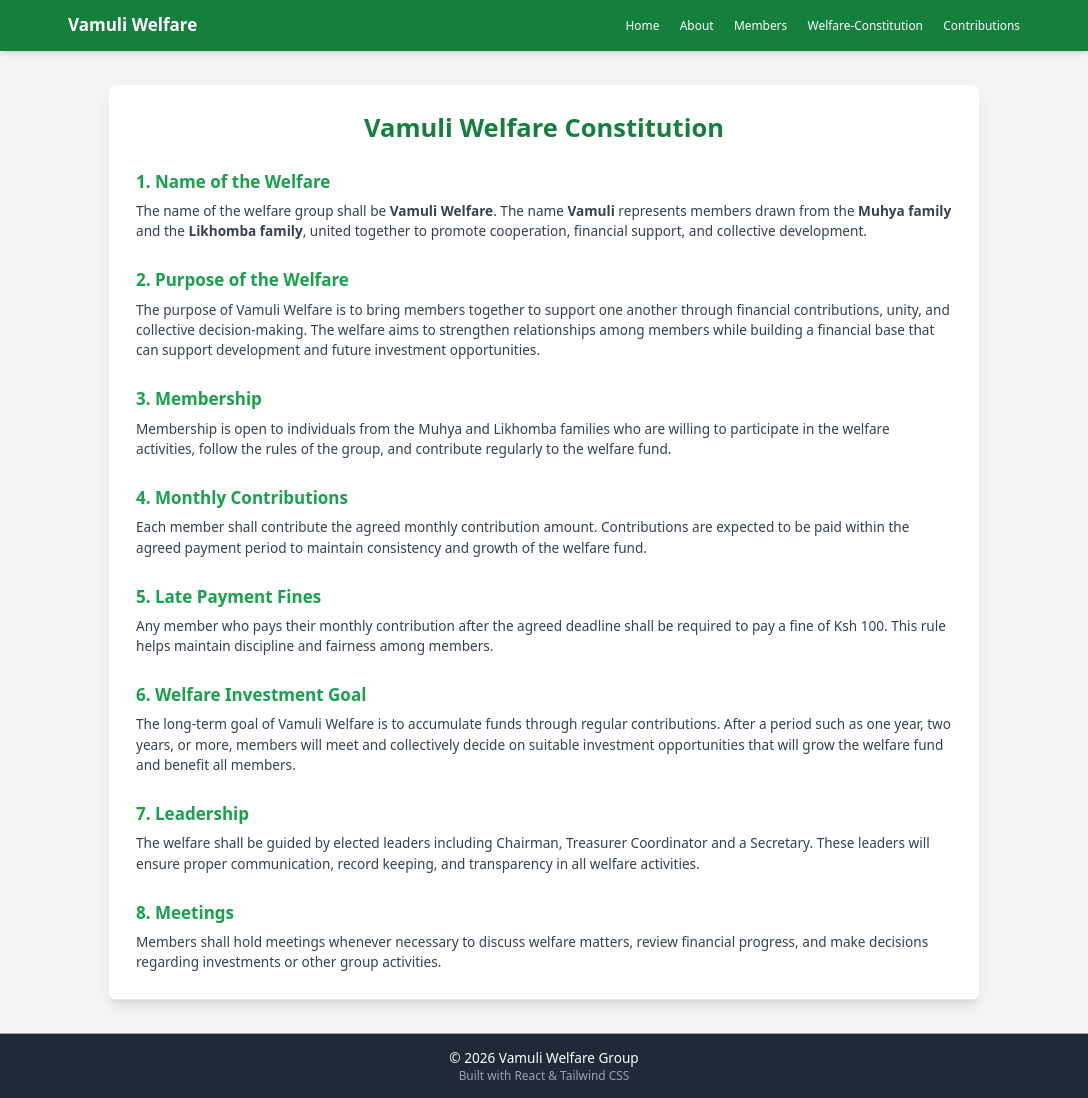
Repository: Engineer-collo/Vamuli-welfare
Page: /constitution
The author's editor kept a copy of each file at every save. The page is drawn from the files as they stood at one save, then again after a run of saves.
The browser window is 1280 px wide. The pictures show the whole page, at 85% of full size.
The project was rebuilt for these pictures with package versions that can differ from the ones it lists, and the page was loaded fresh each time. Also part of the build but not shown: vite.config.js, src/pages/contributionsData.js, src/pages/Home.jsx, src/pages/Members.jsx, src/pages/ContributionsTable.jsx, src/pages/About.jsx.

Above is the page before, as saved 2026-03-16 15:19:21.

### index.html
<!doctype html>
<html lang="en">
  <head>
    <meta charset="UTF-8" />
    <link rel="icon" type="image/svg+xml" href="/favicon.svg" />
    <meta name="viewport" content="width=device-width, initial-scale=1.0" />
    <title>vamuli-welfare</title>
  </head>
  <body>
    <div id="root"></div>
    <script type="module" src="/src/main.jsx"></script>
  </body>
</html>

### src/App.jsx
import { BrowserRouter as Router, Routes, Route } from "react-router-dom";

import Navbar from "./components/Navbar";
import Footer from "./components/Footer";

import Home from "./pages/Home";
import Members from "./pages/Members";
import ContributionsTable from "./pages/ContributionsTable";
import WelfareConstituion from "./pages/WelfareConstituion";
import About from "./pages/About";

function App() {
  return (
    <Router>
      <div className="bg-gray-100 min-h-screen">

        <Navbar />

        <Routes>
          <Route path="/" element={<Home />} />
          <Route path="/members" element={<Members />} />
          <Route path="/contributions" element={<ContributionsTable />} />
          <Route path="/about" element={<About />} />
          <Route path="/constitution" element={<WelfareConstituion/>} />

        </Routes>

        <Footer />

      </div>
    </Router>
  );
}

export default App;

### src/components/Navbar.jsx
import { Link } from "react-router-dom";

function Navbar() {
  return (
    <nav className="bg-green-700 text-white shadow-md">
      <div className="max-w-6xl mx-auto flex justify-between items-center p-4">

        <h1 className="text-xl font-bold">
          <Link to="/">Vamuli Welfare</Link>
        </h1>

        <ul className="flex gap-6 text-sm">
          <li>
            <Link to="/" className="hover:text-gray-200">Home</Link>
          </li>

          <li>
            <Link to="/about" className="hover:text-gray-200">About</Link>
          </li>

          <li>
            <Link to="/members" className="hover:text-gray-200">Members</Link>
          </li>

          <li>
            <Link to="/constitution" className="hover:text-gray-200">Welfare-Constitution</Link>
          </li>


          <li>
            <Link to="/contributions" className="hover:text-gray-200">Contributions</Link>
          </li>



        </ul>

      </div>
    </nav>
  );
}

export default Navbar;

### src/components/Footer.jsx
import React from "react";

function Footer() {
  return (
    <footer className="bg-gray-800 text-white mt-10">
      <div className="max-w-6xl mx-auto text-center p-4">
        <p>© 2026 Vamuli Welfare Group</p>
        <p className="text-sm text-gray-400">
          Built with React & Tailwind CSS
        </p>
      </div>
    </footer>
  );
}

export default Footer;

### src/pages/WelfareConstituion.jsx
import React from "react";

function Constitution() {
  return (
    <div className="max-w-5xl mx-auto mt-10 bg-white shadow-lg rounded-lg p-8">

      <h1 className="text-3xl font-bold text-center text-green-700 mb-8">
        Vamuli Welfare Constitution
      </h1>

      {/* Introduction */}

      <section className="mb-8">
        <h2 className="text-xl font-semibold text-green-600 mb-2">
          1. Name of the Welfare
        </h2>

        <p className="text-gray-700">
          The name of the welfare group shall be <strong>Vamuli Welfare</strong>.
          The name <strong>Vamuli</strong> represents members drawn from the
          <strong> Muhya family </strong> and the <strong>Likhomba family</strong>,
          united together to promote cooperation, financial support, and
          collective development.
        </p>
      </section>

      {/* Purpose */}

      <section className="mb-8">
        <h2 className="text-xl font-semibold text-green-600 mb-2">
          2. Purpose of the Welfare
        </h2>

        <p className="text-gray-700">
          The purpose of Vamuli Welfare is to bring members together to support
          one another through financial contributions, unity, and collective
          decision-making. The welfare aims to strengthen relationships among
          members while building a financial base that can support development
          and future investment opportunities.
        </p>
      </section>

      {/* Membership */}

      <section className="mb-8">
        <h2 className="text-xl font-semibold text-green-600 mb-2">
          3. Membership
        </h2>

        <p className="text-gray-700">
          Membership is open to individuals from the Muhya and Likhomba
          families who are willing to participate in the welfare activities,
          follow the rules of the group, and contribute regularly to the
          welfare fund.
        </p>
      </section>

      {/* Contributions */}

      <section className="mb-8">
        <h2 className="text-xl font-semibold text-green-600 mb-2">
          4. Monthly Contributions
        </h2>

        <p className="text-gray-700">
          Each member shall contribute the agreed monthly contribution amount.
          Contributions are expected to be paid within the agreed payment
          period to maintain consistency and growth of the welfare fund.
        </p>
      </section>

      {/* Fines */}

      <section className="mb-8">
        <h2 className="text-xl font-semibold text-green-600 mb-2">
          5. Late Payment Fines
        </h2>

        <p className="text-gray-700">
          Any member who pays their monthly contribution after the agreed
          deadline shall be required to pay a fine of Ksh 100. This rule helps
          maintain discipline and fairness among members.
        </p>
      </section>

      {/* Investment */}

      <section className="mb-8">
        <h2 className="text-xl font-semibold text-green-600 mb-2">
          6. Welfare Investment Goal
        </h2>

        <p className="text-gray-700">
          The long-term goal of Vamuli Welfare is to accumulate funds through
          regular contributions. After a period such as one year, two years, or
          more, members will meet and collectively decide on suitable
          investment opportunities that will grow the welfare fund and benefit
          all members.
        </p>
      </section>

      {/* Leadership */}

      <section className="mb-8">
        <h2 className="text-xl font-semibold text-green-600 mb-2">
          7. Leadership
        </h2>

        <p className="text-gray-700">
          The welfare shall be guided by elected leaders including Chairman, Treasurer
          Coordinator and a Secretary. These leaders will ensure proper
          communication, record keeping, and transparency in all welfare
          activities.
        </p>
      </section>

      {/* Meetings */}

      <section>
        <h2 className="text-xl font-semibold text-green-600 mb-2">
          8. Meetings
        </h2>

        <p className="text-gray-700">
          Members shall hold meetings whenever necessary to discuss welfare
          matters, review financial progress, and make decisions regarding
          investments or other group activities.
        </p>
      </section>

    </div>
  );
}

export default Constitution;

### tailwind.config.js
/** @type {import('tailwindcss').Config} */
module.exports = {
  content: [
    "./index.html",
    "./src/**/*.{js,jsx}"
  ],
  theme: {
    extend: {},
  },
  plugins: [],
};

Loaded but not shown: src/main.jsx (common file); src/index.css (common file)

After the next 9 saves:
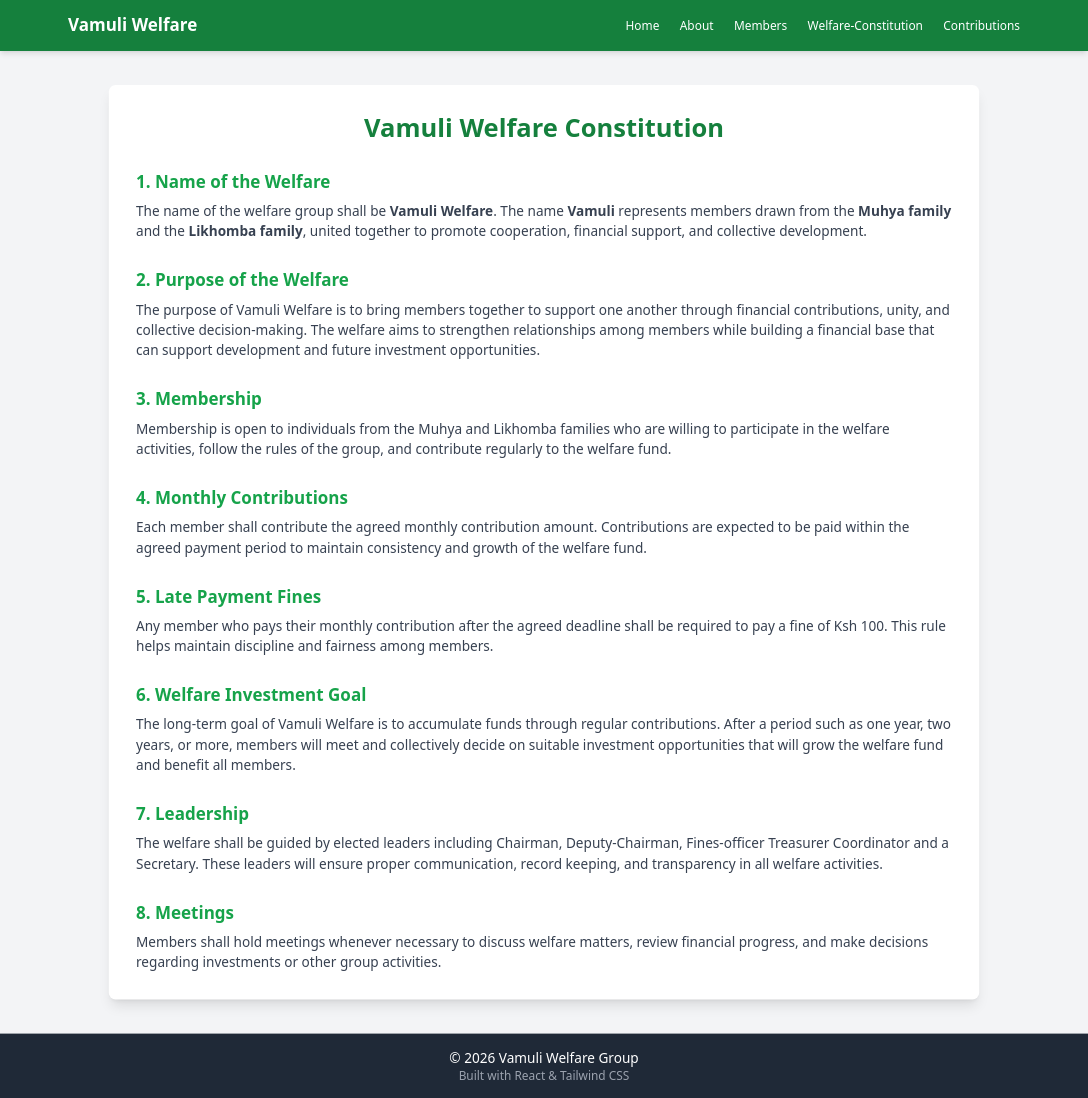
The 9 saves are shown as one change because they came seconds apart.
The last was saved 39 s later.
--- a/src/pages/WelfareConstituion.jsx
+++ b/src/pages/WelfareConstituion.jsx
@@ -107,7 +107,7 @@ function Constitution() {
         </h2>
 
         <p className="text-gray-700">
-          The welfare shall be guided by elected leaders including Chairman, Treasurer
+          The welfare shall be guided by elected leaders including Chairman, Deputy-Chairman, Fines-officer Treasurer
           Coordinator and a Secretary. These leaders will ensure proper
           communication, record keeping, and transparency in all welfare
           activities.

Your assignment:
Your answer should be one number: how many lines in the records above include "components".

Answer space:
4